Pope Francis landed Friday in Iraq to start his long-anticipated visit to the country on a mission to encourage the minority Christian population, ignoring health and security concerns as the coronavirus pandemic continues.
The visit will be the first visit by a pope to the war-torn region.
The three-day trip will culminate in a private meeting with Grand Ayatollah Ali al-Sistani, the country’s top Shiite cleric and a revered figure in the Islamic world.
Iraqi Prime Minister Mustafa al-Kadhimi greeted the pope as he disembarked his plane in Baghdad around 2 p.m. local time. Hundreds of people gathered along the airport road to wave to the pope and greet him.
Tahsin al-Khafaji, spokesman for Iraq’s joint operations, said security forces had been increased.
“This visit is really important to us and provides a good perspective of Iraq because the whole world will be watching,” al-Khafaji said, adding that the high stakes will give Iraqi forces “motivation to achieve this visit with safety and peace.”
The pope’s visit aims to urge the country’s dwindling Christian population to remain in the country and help rebuild it following years of war and persecution. He will also honor martyrs in the country as he attempts to heal deep mistrust between the Christian and Muslim populations.
“The Pope’s visit is to support the Christians in Iraq to stay, and to say that they are not forgotten,” the Chaldean patriarch, Cardinal Luis Sako, told reporters in Baghdad. The aim of Francis’ visit, he said, is to encourage them to “hold onto hope.”
The chief security concern is the spiking coronavirus pandemic: cases in Iraq have risen over the past month, almost tripling in that time. The 84-year-old pope, the Vatican delegation and traveling media have all been vaccinated; most Iraqis have not.

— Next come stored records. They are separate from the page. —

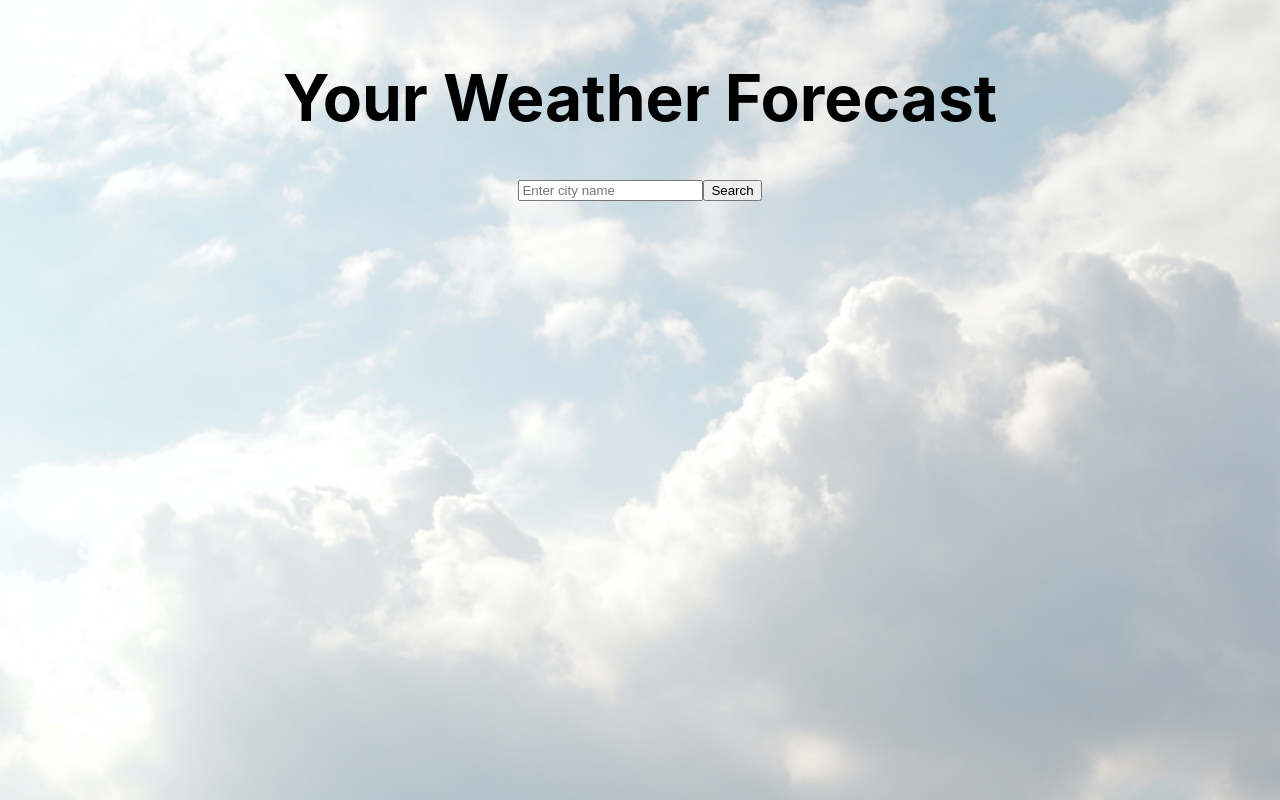
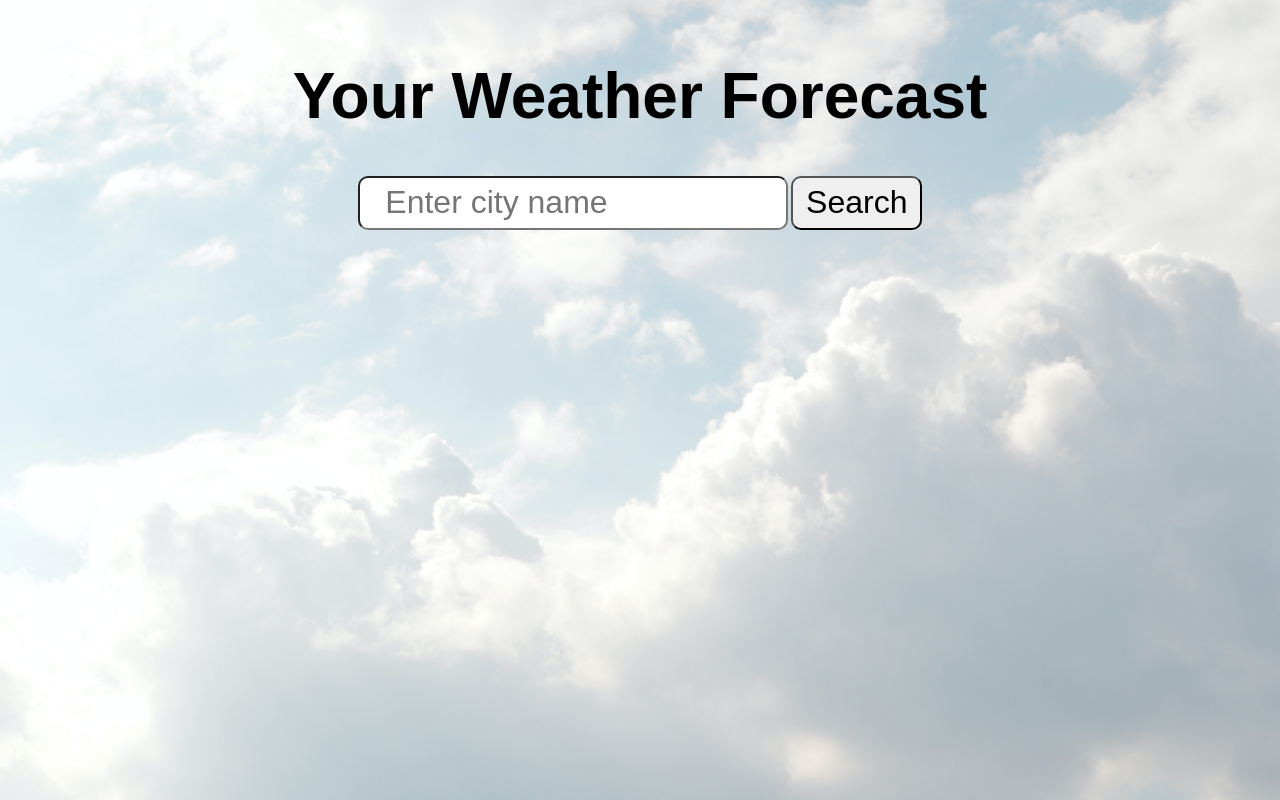
Before and after one commit to gabholli/weather-site, a React (Create React App) app: page / in a window 1280 px wide. Built offline with nearby package versions, Linux system fonts and the light colour scheme; no server answers.

Commit message:
Made a few changes
Added border radius to form elements as well as padding.

```diff
--- a/src/App.css
+++ b/src/App.css
@@ -18,6 +18,7 @@ body {
   padding: 0;
   background: url("images/clouds.jpg") no-repeat center center fixed;
   background-size: cover;
+  font-family: Arial, Helvetica, sans-serif;
 }
 
 .app-container {
@@ -47,6 +48,29 @@ body {
   --font-size-4k-smaller: 4rem;
 }
 
+/* Form */
+
+.search-form-container {
+  display: flex;
+  justify-content: center;
+  gap: .2em;
+}
+
+input,
+button {
+  font-family: Arial, Helvetica, sans-serif;
+  border-radius: 10px;
+}
+
+input {
+  padding: .1em;
+  text-indent: .7em;
+}
+
+button {
+  padding: .2em .4em;
+}
+
 /* Content */
 
 .main-heading {
@@ -73,7 +97,9 @@ h3 {
     font-size: var(--font-size-small-laptop-small);
   }
 
-  h3 {
+  h3,
+  input,
+  button {
     font-size: var(--font-size-small-laptop-smaller);
   }
 }
@@ -88,7 +114,9 @@ h3 {
     font-size: var(--font-size-4k-small);
   }
 
-  h3 {
+  h3,
+  input,
+  button {
     font-size: var(--font-size-4k-smaller);
   }
 }
--- a/src/components/Form.js
+++ b/src/components/Form.js
@@ -4,7 +4,7 @@ const Form = ({ handleSubmit, cityName }) => {
     return (
         <header>
             <div>
-                <form onSubmit={handleSubmit}>
+                <form className="search-form-container" onSubmit={handleSubmit}>
                     <input
                         type="text"
                         // value={cityName || ""}
```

“I come among you as a pilgrim of peace, to repeat ‘you are all brothers,’” Francis said in a video message to the Iraqi people on the eve of his visit. “I come as a pilgrim of peace in search of fraternity, animated by the desire to pray together and walk together, also with brothers and sisters of other religious traditions.”
The Associated Press contributed to this report.